Estanislao Martnez (203477) | more than 5 years ago | (#28653295)

I agree with the article that user involvement is key. However, users are clueless about what they really want and you can't possibly use them to write the specs of your product! On the other hand, developers tend to reject criticism from end-users because they lack technical expertise.

I get the impression you didn't understand the article then, because quite early on they approvingly cite this (which they attribute to Jason Snell of MacWorld):

"Apple excels at creating products that the general public likes because the company is driven by design, not by engineering." [my emphasis]

They're not simply asking users what they want and then just doing what the users say; that would indeed be a recipe for disaster. They have design people in charge of figuring out what the products should be, validating proposed designs against user focus groups, sitting end-users down for experiments to see how usable something is, discovering usability problems with existing products, etc. And then they use this sort of information to decide what to build.

I can think of one approach that might work: build a really good analytics library that would measure various usability aspects.

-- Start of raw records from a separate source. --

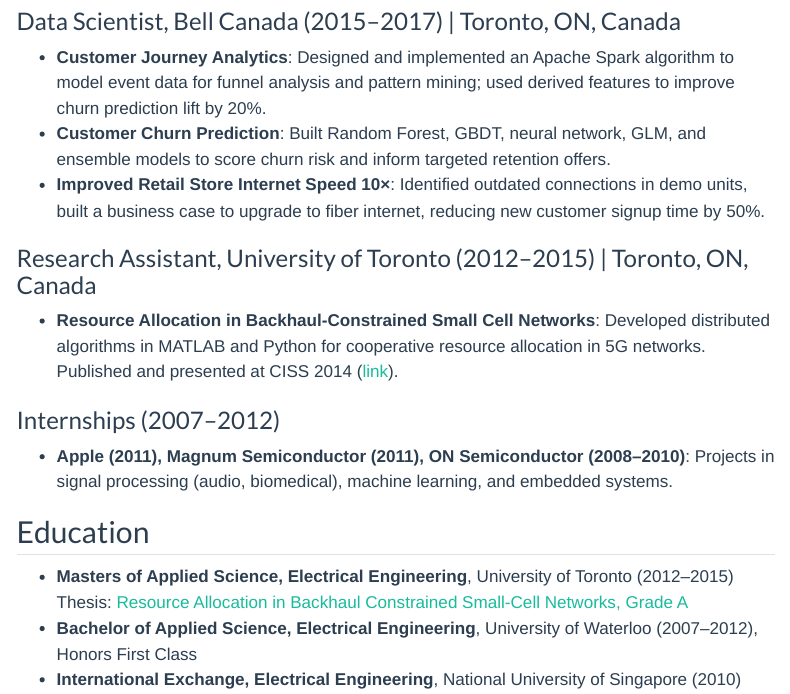
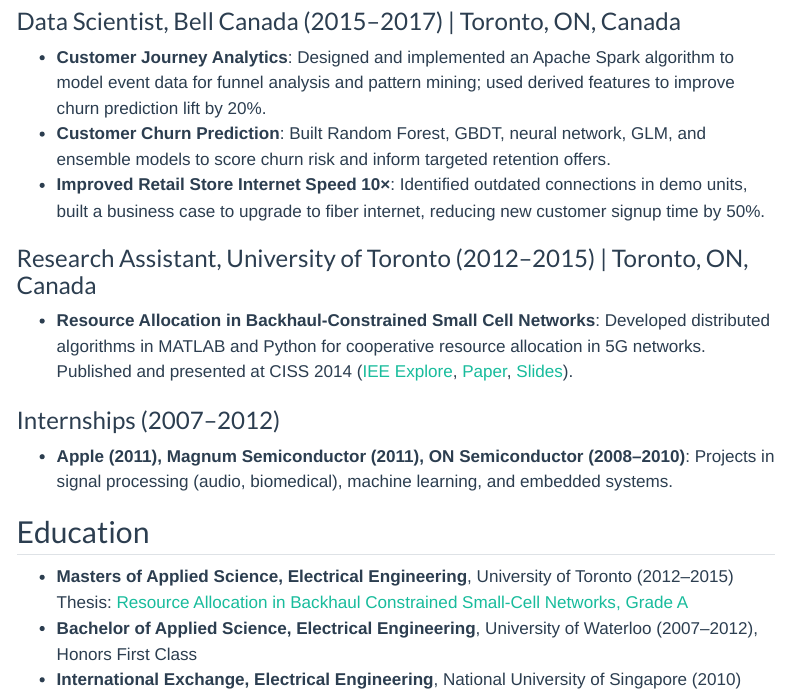
Before and after one commit to chezui/zhe.home, a Quarto document (cv.qmd): the page in a window 1100 px wide, from 1180 px down. Rendered offline with R 4.5, knitr and Pandoc in place of Quarto, with nearby package versions; menus at the side of the page are left out.

Commit message:
ciss2014

```diff
--- a/cv.qmd
+++ b/cv.qmd
@@ -39,7 +39,7 @@
 
 ### Research Assistant, University of Toronto (2012–2015) | Toronto, ON, Canada
 
-* **Resource Allocation in Backhaul-Constrained Small Cell Networks**: Developed distributed algorithms in MATLAB and Python for cooperative resource allocation in 5G networks. Published and presented at CISS 2014 ([link](https://ieeexplore.ieee.org/abstract/document/6814100)).
+* **Resource Allocation in Backhaul-Constrained Small Cell Networks**: Developed distributed algorithms in MATLAB and Python for cooperative resource allocation in 5G networks. Published and presented at CISS 2014 ([IEE Explore](https://ieeexplore.ieee.org/abstract/document/6814100), [Paper](assets/talks/ciss2014_paper.pdf), [Slides](assets/talks/ciss2014_slides.pdf)).
 
 ### Internships (2007–2012)
 
```
Also changed, not shown: assets/talks/ciss2014_paper.pdf (added), assets/talks/ciss2014_slides.pdf (added), 8 other files.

Won't work. You need to know what the user is trying to do to interpret the data, and the software can't read the user's mind.

Re:user analytics (1)

imhennessy (1425987) | more than 5 years ago | (#28653649)

What are the obstacles to building in a simple tracking system to more applications? I routinely check to box, even for Microsoft products, that provides feedback about crashes, or which packages are most popular, or what ever usage statistics developers are collecting.

I guess it would have to:

be opt-in.
clearly, and demonstrably NOT collect personally identifying info.
have very little impact on resources and performance.
collect the right info.

I'm sure there's a lot of stuff I'm missing, and I really have no idea how to deliver any of it; all the same, it seems like something that would be quite beneficial, and easy to present as such.

ivan

Re:user analytics (1)

trvd1707 (793036) | more than 5 years ago | (#28653729)

Even if this user analytics is able to capture the whole echosystem of the machine running the program, it would have to be able to capture things that are happening outside the computer reach. Sometimes the user executes several tasks outside the program to find out what they want to do with the program. There are written notes on the side of the machine, questions shouted to someone on the other desk, phone calls, that might be fulfilling things that the program is failing in provide.

Help desk (1)

Geoffrey.landis (926948) | more than 5 years ago | (#28653797)

My proposed solution is to make it a rule that all software developers should be required to serve at least one day a week on the help desk.

As far as I can tell, developers-- at least the Microsoft developers, anyway-- really, honestly don't know why ordinary users find their products frustrating and hard to use; while the help-desk people do know what the problems are, but are considered to be so low on the totem pole that nobody would ever think of asking their opinions.

Re:user analytics (1)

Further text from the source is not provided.